MOORESBURG — A Hawkins County gated community that was previously identified as extremely vulnerable in the event of a wildfire has achieved Firewise USA site recognition from the National Fire Protection Association.
The Tennessee Division of Forestry and local officials joined the residents of Chelaque Estates Wednesday morning for a ceremony to celebrate the community’s becoming a nationally recognized Firewise USA site.
Hawkins County Emergency Management Agency Director Gary Murrell said Chelaque is Hawkins County’s only Firewise USA site, but other communities in the county are vulnerable.
What motivated this effort?
The Gatlinburg wildfires that began in November 2016 killed 14 people, injured 175 others, destroyed more than 2,400 homes and businesses and caused more than $500 million in damage.

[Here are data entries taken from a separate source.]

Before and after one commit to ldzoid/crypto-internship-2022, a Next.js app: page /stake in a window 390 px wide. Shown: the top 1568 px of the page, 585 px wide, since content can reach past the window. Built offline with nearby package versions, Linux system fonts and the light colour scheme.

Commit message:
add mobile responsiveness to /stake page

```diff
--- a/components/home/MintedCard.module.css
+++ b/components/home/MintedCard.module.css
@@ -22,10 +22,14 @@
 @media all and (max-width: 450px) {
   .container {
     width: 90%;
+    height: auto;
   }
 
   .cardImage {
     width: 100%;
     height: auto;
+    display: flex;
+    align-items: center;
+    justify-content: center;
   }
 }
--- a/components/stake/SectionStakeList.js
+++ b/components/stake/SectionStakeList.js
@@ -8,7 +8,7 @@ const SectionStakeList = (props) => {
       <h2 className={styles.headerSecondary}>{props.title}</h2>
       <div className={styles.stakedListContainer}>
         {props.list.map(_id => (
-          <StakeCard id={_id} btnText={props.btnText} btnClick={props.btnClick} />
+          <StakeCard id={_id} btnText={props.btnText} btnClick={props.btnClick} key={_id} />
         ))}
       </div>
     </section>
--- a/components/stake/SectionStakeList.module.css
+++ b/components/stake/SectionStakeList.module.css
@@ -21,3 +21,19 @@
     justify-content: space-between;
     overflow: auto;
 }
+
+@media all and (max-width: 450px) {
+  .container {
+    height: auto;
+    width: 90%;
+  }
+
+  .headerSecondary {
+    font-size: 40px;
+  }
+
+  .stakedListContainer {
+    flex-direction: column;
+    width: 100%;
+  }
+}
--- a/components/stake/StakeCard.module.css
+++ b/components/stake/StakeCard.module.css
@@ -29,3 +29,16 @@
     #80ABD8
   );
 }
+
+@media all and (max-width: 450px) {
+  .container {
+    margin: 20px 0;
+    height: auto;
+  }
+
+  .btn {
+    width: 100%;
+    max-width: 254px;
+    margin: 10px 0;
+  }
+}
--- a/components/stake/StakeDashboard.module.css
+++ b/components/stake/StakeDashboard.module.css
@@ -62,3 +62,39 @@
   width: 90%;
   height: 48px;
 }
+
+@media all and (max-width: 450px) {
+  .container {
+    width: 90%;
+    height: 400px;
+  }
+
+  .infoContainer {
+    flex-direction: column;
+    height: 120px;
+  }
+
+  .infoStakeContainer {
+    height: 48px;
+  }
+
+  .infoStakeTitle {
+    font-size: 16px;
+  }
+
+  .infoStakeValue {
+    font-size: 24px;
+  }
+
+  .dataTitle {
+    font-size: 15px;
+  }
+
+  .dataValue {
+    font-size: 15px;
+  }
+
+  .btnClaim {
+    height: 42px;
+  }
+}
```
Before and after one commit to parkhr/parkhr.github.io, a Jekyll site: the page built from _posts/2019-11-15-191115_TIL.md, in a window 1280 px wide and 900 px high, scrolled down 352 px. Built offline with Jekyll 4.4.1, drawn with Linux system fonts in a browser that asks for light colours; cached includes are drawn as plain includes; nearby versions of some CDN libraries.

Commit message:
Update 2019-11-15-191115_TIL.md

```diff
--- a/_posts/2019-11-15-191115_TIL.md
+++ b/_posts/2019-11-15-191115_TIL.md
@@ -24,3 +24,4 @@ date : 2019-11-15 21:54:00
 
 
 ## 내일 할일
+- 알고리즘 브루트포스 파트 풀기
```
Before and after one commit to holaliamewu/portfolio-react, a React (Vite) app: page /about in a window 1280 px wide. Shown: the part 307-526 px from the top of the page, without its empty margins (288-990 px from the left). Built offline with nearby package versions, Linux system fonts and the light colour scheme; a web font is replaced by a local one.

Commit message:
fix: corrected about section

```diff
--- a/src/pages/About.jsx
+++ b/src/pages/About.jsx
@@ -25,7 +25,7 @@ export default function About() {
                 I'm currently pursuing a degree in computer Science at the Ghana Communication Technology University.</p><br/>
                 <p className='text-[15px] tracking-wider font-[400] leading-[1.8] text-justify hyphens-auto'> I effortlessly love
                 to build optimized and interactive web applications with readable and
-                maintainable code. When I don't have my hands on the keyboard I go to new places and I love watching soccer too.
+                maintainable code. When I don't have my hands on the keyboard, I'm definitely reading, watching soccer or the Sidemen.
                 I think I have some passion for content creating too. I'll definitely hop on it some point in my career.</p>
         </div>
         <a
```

Following the tragedy, many communities, especially those located in heavily wooded areas with rough terrain that could be easily cut off, have worked to achieve Firewise USA status.
Murrell told the county commission’s Public Safety Committee Thursday that Chelaque Estates checks all of those boxes.
“That (a wildfire) would be a nightmare in there,” Murrell said. “You’ve got 80-something residences in there. Part of them are seasonal, part of them are full-time, but there’s one way in and one way out. If it catches on fire, it’s a tinderbox.”
Murrell added, “But they have worked a lot down there, cleaning out around their homes, making it safer. We have a meeting scheduled for the first two weeks in September with the homeowners’ association on their evacuation plans, where they’re going to evacuate the people to if they need to. They’re being very proactive. The Sevier County fire made them really step up and listen.”
Murrell said he hopes that the Chelaque Estates’ success in achieving Firewise USA status will inspire other gated communities in Hawkins County to do the same.
There’s grant money available if other communities want to follow Chelaque Estates’ example. Murrell said it’s very important to the county that they do it.
There are about 1,400 Firewise USA communities nationwide.
How do you earn Firewise USA status?
To earn Firewise USA site recognition, a community must work with its local fire department and the Tennessee Department of Agriculture Division of Forestry to conduct wildfire hazard assessments.
State Forester David Arnold said communities must also develop and implement a Community Wildfire Protection Plan.
“The community’s commitment to complete projects specified within their Community Wildfire Protection Plan allows them to apply for grant opportunities through the Division of Forestry,” Arnold said. “This is a testament to the power of partnerships to better protect the citizens of Tennessee.”
Chelaque Estates is the sixth Tennessee community to earn the recognition in 2018. Tennessee led the nation for the number of new Firewise USA sites for the first quarter of 2018, bringing the state’s total to 24 since the program started in 2002.
“We are proud to have the Chelaque community be the first to be recognized as a Firewise USA site in Hawkins County,” said Area Forester Cody Lamb. “They put tremendous effort in achieving this status, and they are safer because of that effort.”
For more information about the Firewise USA program, contact Tennessee Firewise Coordinator Leon Konz at (865) 414-5667 or visit www.BurnSafeTN.org.